It has been two months now since Kala first went out into the forest.

Whenever she is taken out into the forest, she explores every corner and patch of the area.

She adjusted quickly to her new surroundings and demonstrated her ability to find forest foods and travel in the canopy. Kala enjoys searching for termites and earthworms in the soil, which are some of the most important food sources for sun bears.

Kala have long and curved claws that help her in climb trees and scrape off tree barks for termites!

She found pill millipede!!

She has a unique behavior of eating soil, which is something another sub-adult bear named Mary does. When she comes across something unexpected like a millipede or giant ant she is very cautious, shows little interest, and then runs away.

Kala loves spending her time lying on forest floor and grabbing dry leaves or branches to bite and play with. She has become more active and energetic, and her favorite activities include digging, eating soil, and playing. After she has exhausted herself exploring, she will rest for a while before continuing on to her next activity.

After she has exhausted herself exploring, she will rest for a while before continuing on to her next activity.

Sun bear cubs often play fight to help develop skills they will need in the wild. When Kala wants to play with the BSBCC staff, she grabs at their boots to initiate a play fight.  She also likes to show off her small canines and claws while she is playing.

Sun bears are arboreal animals; however Kala was not quite so confident when it came to her climbing skills. She can be a bit fussy when we put her up in the trees for a climbing lesson.

In order for her to learn how to climb trees, our bear keeper and volunteer, Rica and Thomas, built a new climbing structure for little Kala. This type of enrichment was specially made to help prepare her for the life back to the wild. Kala has taken great delight in learning how to climb the structure, and will soon be enjoying all of the enrichment structures provided in the den.

On March 28th, 2015 it was great to observe the confidence Kala demonstrated when using her claws and canine strength to climb the liana. Now, she is keeping rather busy with her own activities and likes digging dead wood, resting, and playing.

Do you spot her?

Kala was take a rest at liana.


Sometimes, she simply does not want to leave the forest!

Sun bear cubs depend on and stay with their mothers for about two to three years. Kala lost her mother at a very young age and now has to learn by herself how to survive in the wild. She has a long way to go through rehabilitation, but we are happy that her forest skills are improving day by day. We are absolutely delighted that Kala will have the second chance to live in the wild again once she is ready for life in the real forest.

Sun bears are the smallest bear species in the world. Please help spread the word that this animal belongs in the wild and should not be kept as a pet, no matter what the circumstance may be. Together we make the difference!

Life’s always sunny with the Sun Bears
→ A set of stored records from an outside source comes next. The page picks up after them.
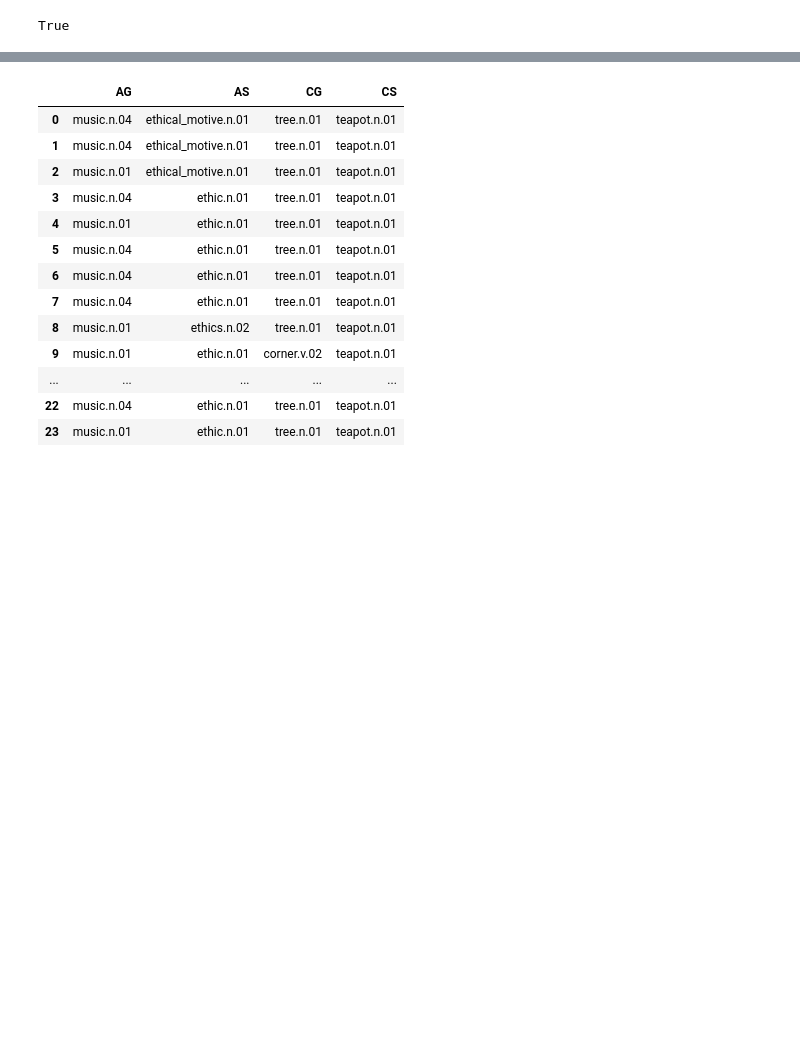
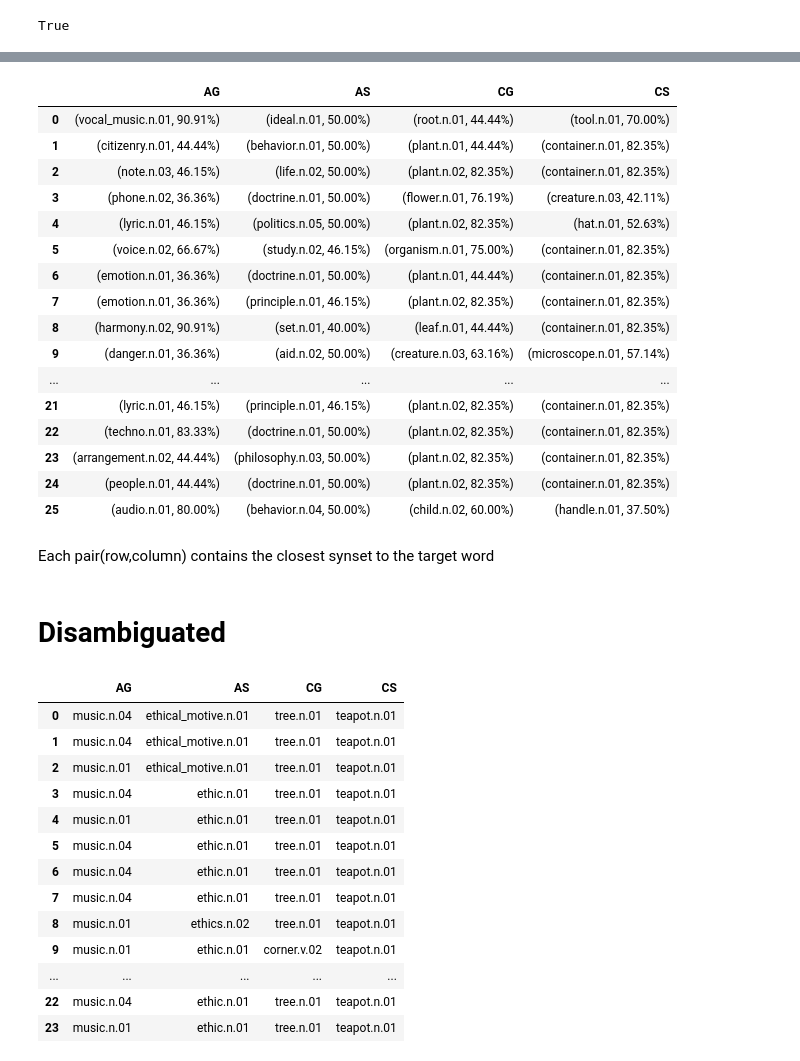
Before and after one commit to B-u-b-y/Progetto_TLN, a Jupyter notebook: Esercitazioni_parte3/Lab2.ipynb, the cells around one changed output, grey strips where cells are left out. Drawn from its saved outputs; the diff is of its cells as text; code cells hidden in the pictures; blank space fills up the shorter version.

```diff
--- a/Esercitazioni_parte3/Lab2.ipynb
+++ b/Esercitazioni_parte3/Lab2.ipynb
@@ -142,4 +122,72 @@ df_synsets
 | 23 | [associate_in_nursing.n.01, arran... | [deoxyadenosine_monophosphate.n.0... | [deoxyadenosine_monophosphate.n.0... | [deoxyadenosine_monophosphate.n.0... |
 | 24 | [sound.v.03, can.v.01, be.v.02, m... | [arm.n.02, doctrine.n.01, study.n... | [plant.n.02, generic.n.01, dimens... | [container.n.01, normally.r.01, u... |
 | 25 | [angstrom.n.01, set.n.01, audio.n... | [moral.a.01, behavior.n.04, aim.v... | [classical.a.01, definition.n.01,... | [associate_in_nursing.n.01, objec... |
+# %%
+def closest_synset_to_target(synset_names, target_synset):
+    best_name = None
+    best_score = -1
+
+    for name in synset_names:
+        try:
+            syn = wn.synset(name)
+            score = syn.wup_similarity(target_synset) or 0
+            if score > best_score:
+                best_score = score
+                best_name = name
+        except Exception:
+            continue
+
+    return best_name, f"{best_score * 100:.2f}%"
+
+
+word_expected = {
+    "AG": "music",
+    "AS": "ethics",
+    "CG": "tree",
+    "CS": "teapot",
+}
+
+target_synsets = {}
+for col, word in word_expected.items():
+    syns = wn.synsets(word)
+    if syns:
+        target_synsets[col] = syns[0]
+
+closest_data = {}
+
+for col in df_synsets.columns:
+    if col not in target_synsets:
+        continue
+
+    target_syn = target_synsets[col]
+
+    closest_data[col] = [
+        closest_synset_to_target(synset_list, target_syn)
+        for synset_list in df_synsets[col]
+    ]
+
+df_closest = pd.DataFrame(closest_data)
+df_closest
+# %% [output]
+|  | AG | AS | CG | CS |
+| 0 | (vocal_music.n.01, 90.91%) | (ideal.n.01, 50.00%) | (root.n.01, 44.44%) | (tool.n.01, 70.00%) |
+| 1 | (citizenry.n.01, 44.44%) | (behavior.n.01, 50.00%) | (plant.n.01, 44.44%) | (container.n.01, 82.35%) |
+| 2 | (note.n.03, 46.15%) | (life.n.02, 50.00%) | (plant.n.02, 82.35%) | (container.n.01, 82.35%) |
+| 3 | (phone.n.02, 36.36%) | (doctrine.n.01, 50.00%) | (flower.n.01, 76.19%) | (creature.n.03, 42.11%) |
+| 4 | (lyric.n.01, 46.15%) | (politics.n.05, 50.00%) | (plant.n.02, 82.35%) | (hat.n.01, 52.63%) |
+| 5 | (voice.n.02, 66.67%) | (study.n.02, 46.15%) | (organism.n.01, 75.00%) | (container.n.01, 82.35%) |
+| 6 | (emotion.n.01, 36.36%) | (doctrine.n.01, 50.00%) | (plant.n.01, 44.44%) | (container.n.01, 82.35%) |
+| 7 | (emotion.n.01, 36.36%) | (principle.n.01, 46.15%) | (plant.n.02, 82.35%) | (container.n.01, 82.35%) |
+| 8 | (harmony.n.02, 90.91%) | (set.n.01, 40.00%) | (leaf.n.01, 44.44%) | (container.n.01, 82.35%) |
+| 9 | (danger.n.01, 36.36%) | (aid.n.02, 50.00%) | (creature.n.03, 63.16%) | (microscope.n.01, 57.14%) |
+| ... | ... | ... | ... | ... |
+| 21 | (lyric.n.01, 46.15%) | (principle.n.01, 46.15%) | (plant.n.02, 82.35%) | (container.n.01, 82.35%) |
+| 22 | (techno.n.01, 83.33%) | (doctrine.n.01, 50.00%) | (plant.n.02, 82.35%) | (container.n.01, 82.35%) |
+| 23 | (arrangement.n.02, 44.44%) | (philosophy.n.03, 50.00%) | (plant.n.02, 82.35%) | (container.n.01, 82.35%) |
+| 24 | (people.n.01, 44.44%) | (doctrine.n.01, 50.00%) | (plant.n.02, 82.35%) | (container.n.01, 82.35%) |
+| 25 | (audio.n.01, 80.00%) | (behavior.n.04, 50.00%) | (child.n.02, 60.00%) | (handle.n.01, 37.50%) |
+# %% [markdown]
+Each pair(row,column) contains the closest synset to the target word
+# %% [markdown]
+# Disambiguated
 # %%
```
Also changed, not shown: parts of 6 cells of this notebook.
Hi my name is Ryan and I am from Melbourne, Australia. I recently volunteered at Bornean Sun Bear Conservation Centre, and what an amazing experience it was. Where do I start?

The People

I have never worked with such a fantastic, smart, dedicated, motivated, helpful and caring group of people before. All the staff at the centre are truly dedicated and passionate about what they are doing. This comes through clearly when you work along side them. You only have to talk to the founder of the centre, Wong, for a few seconds before you see his passion for the Sun Bears and his vision of what they are working towards achieving at the Bornean Sun Bear Conservation Centre. Working with all the other staff you can definitely see Wong’s passion and drive is shared amongst all at the centre.


The BSBCC Crew (Photo by Thye Lim)

My fellow volunteers and myself with BSBCC founder Wong (Photo by Naomi Clark)

The Bears

Next up is the beautiful Sun Bears. My time volunteering at the centre was my first ever encounter with the worlds smallest bears. Working with this unique and amazing animals has definitely left a deep and lasting impression on me.

Each of the bears have their own unique personalities and characters. When I first started working with the bears I thought that I would never be able to tell them apart. But with in a few days working I start to figure out each bears unique traits and personalities. From the aggressive male Bermuda, to the independent female Natalie, to the portly Kuamut, or best friends Cerah and Jelita. Each of the bears also have their own unique chest marking which can be helpful in telling them apart.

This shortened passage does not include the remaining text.